Black Women’s Equal Pay Needs More Than Hashtag

AK 250 x 250

For the past few years, I have written about how the low expectations for equal pay has become an undeserved rite of passage in many communities of color. My mother worked 10-plus hour shifts as a dishwasher and cook and still did not make enough to cover food, medicine, rent, plus utilities.

My grandmother lovingly gave me the speech often. She held down multiple jobs as a nursing assistant, a daycare manager, as a quilt shop owner and later as a home health professional while raising a family of twelve. Even in her “retirement” she sold quilts and sat with elderly members of our community.

Black Women are taught they have to “work twice as hard” to be considered successful, a belief so widely accepted that even former First Lady Michelle Obama advances it in speeches across America. I echo the thoughtful sentiments of Guardian writer, Britni Danielle. “There’s one mantra many black parents drill into their children’s heads throughout their life: be twice as good. It goes that as black folks in America, we’ve got to work twice as hard to get half as far as our white counterparts,” she wrote. “Some semblance of this speech has been handed down for generations, and given our history in the US – forced into chattel slavery, oppressed under Jim Crow, and racially stigmatized to this day – it’s proven itself to be true.”

In “modern times,” the gap issue between Black female and white male earnings is, unfortunately, not new. This year, I find myself writing another sad story to report that Black Women’s Equal Pay Day marks the day in the current year when Black women finally catch up to the earnings that white men received over the course of the prior year. On a national level in 2019, Black women had to work seven-and-a-half months—until YESTERDAY, August 13th—to earn what their white male counterparts earned back in 2019.

A recent study of North Carolina women’s earnings reveal they vary considerably by race and ethnicity. Among women in NC working full-time, year-round, Asian/Pacific Islander women have the highest median annual earnings ($40,553), followed closely by white women ($40,180). Women who are multiracial or of another race earn $32,404 annually, Black and American Indian women earn $30,908, and Hispanic women have the lowest median earnings ($24,322).

For all racial and ethnic groups, women in North Carolina have lower median earnings than their male counterparts. Another way of examining earnings differences is to compare the earnings for different groups of women with the largest group in the labor force, white men. Compared with white men, Hispanic women in North Carolina face the largest gap, earning just 49 cents for every dollar earned by white men. Asian/Pacific Islander women face the smallest gap, but still earn only 81.5 percent of white men’s earnings.
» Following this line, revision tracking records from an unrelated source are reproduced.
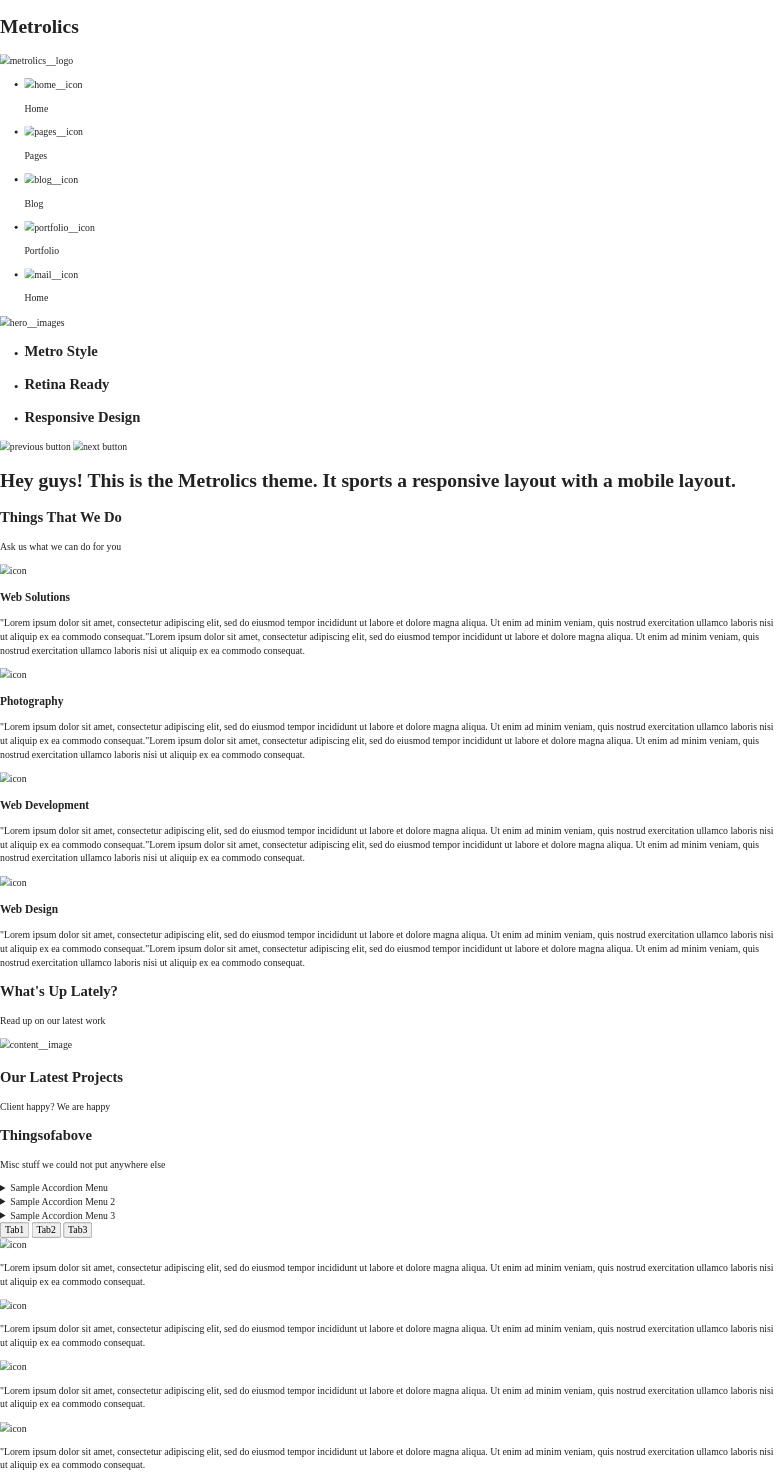
Repository: eilidhma/metrolics
Page: index.html
An editor plug-in stored every save of this project. The page is shown before and after the next save, followed by the edit.
The browser window is 1280 px wide. The pictures show the whole page, at 61% of full size.

Above is the page before, as saved 2021-01-27 00:07:05.

After the next save:
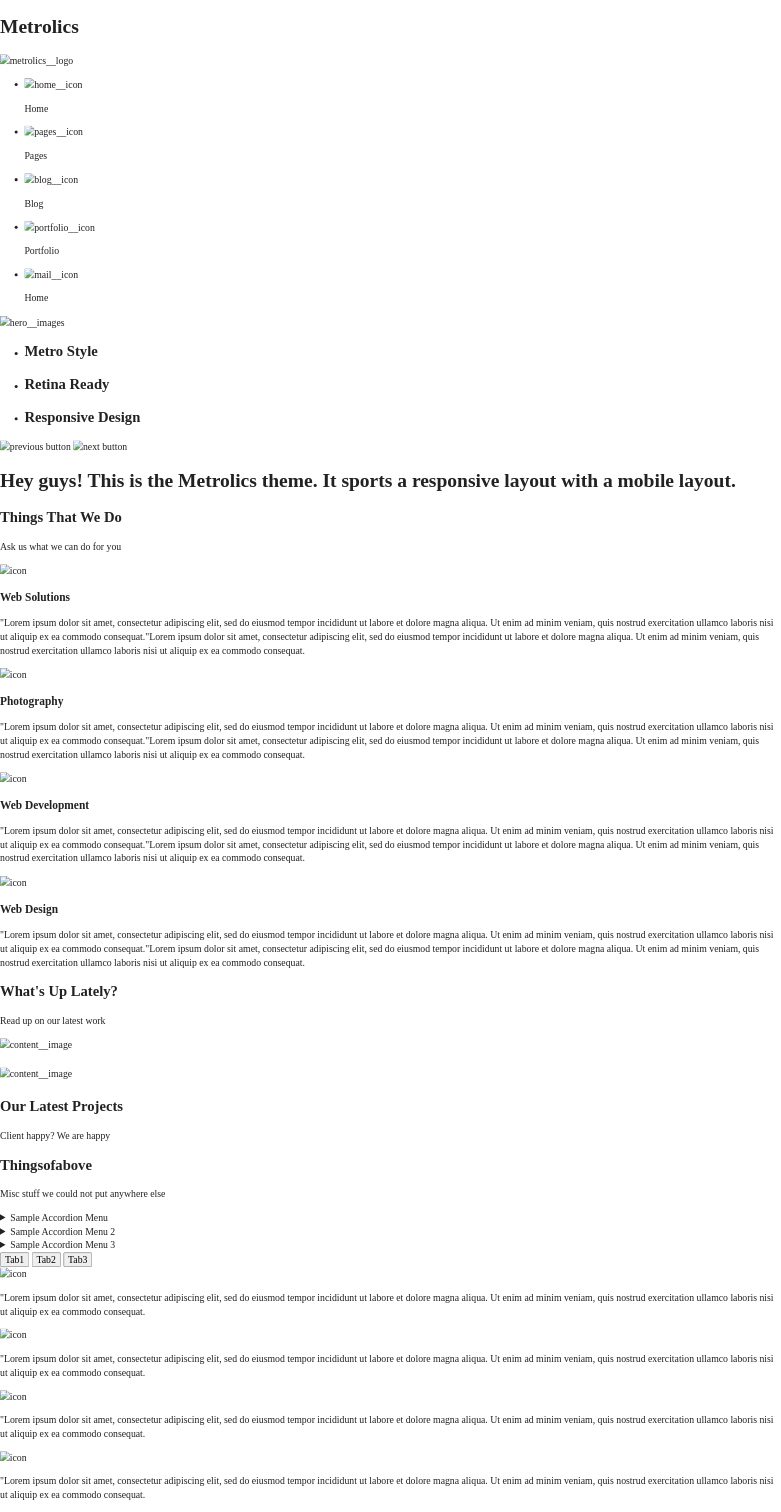
Saved 12 s later.
--- a/index.html
+++ b/index.html
@@ -119,7 +119,12 @@
           <h6 class="subtext"></h6>
         </div>
       </div>
-      <div class="three__column__item"></div>
+      <div class="three__column__item">
+        <img src="" alt="content__image">
+        <div class="corner__content">
+          <h3 class="three__column__headers"></h3>
+          <h6 class="subtext"></h6>
+      </div>
       <div class="three__column__item"></div>
     </section>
Black Women’s Equal Pay Day has held widespread media coverage and social media chants across the country for several years now. And now that the COVID crisis is exposing racism and poverty as their own pandemics, there are more conversations (also known as hashtags) than ever before.

USA Today shared an annual story, “When systemic racism meets the coronavirus, Black women suffer economically,” from Chabeli Carrazana of The 19th.

In addition to being overrepresented at the low-paying end of the spectrum, Black women are underrepresented at the top. Black women make up just 1 percent of the high-paying engineering workforce and 3 percent of computing. Among the few Black women who do break into these careers, discriminatory practices drive out many.

“The original pandemic, racism, has ensured Black women have been at a disadvantage in every conceivable arena — hiring, education, health care, banking — victims of the incomplete crawl toward change,” Carrazana writes. “Now, coronavirus-induced economic turmoil has rotted away what little safety net many of these women could rely on.”

According to CDC data, Black women represent about 11 percent of essential workers even though they’re only 6 percent of the workforce. They’re also one of the only groups for whom unemployment during the pandemic went up from one month to the next, while for others it went down. From healthcare to childcare, about 1.4 million jobs held by Black women have disappeared since February.

Over the next few months, equal pay days will FINALLY come for women of color. This is not a celebration, it’s a sad state of affairs we feel inclined to document and share. Women AdvaNCe will be in partnership with our writers collective and the Justice Center to help families share their stories. We will also focus on policy recommendations that can make these moments of truth more than hashtags. We need real reform, we need new policies, we need you to like and share if our writers’ stories resonate with you!

We can do better!

There are no comments

Add yours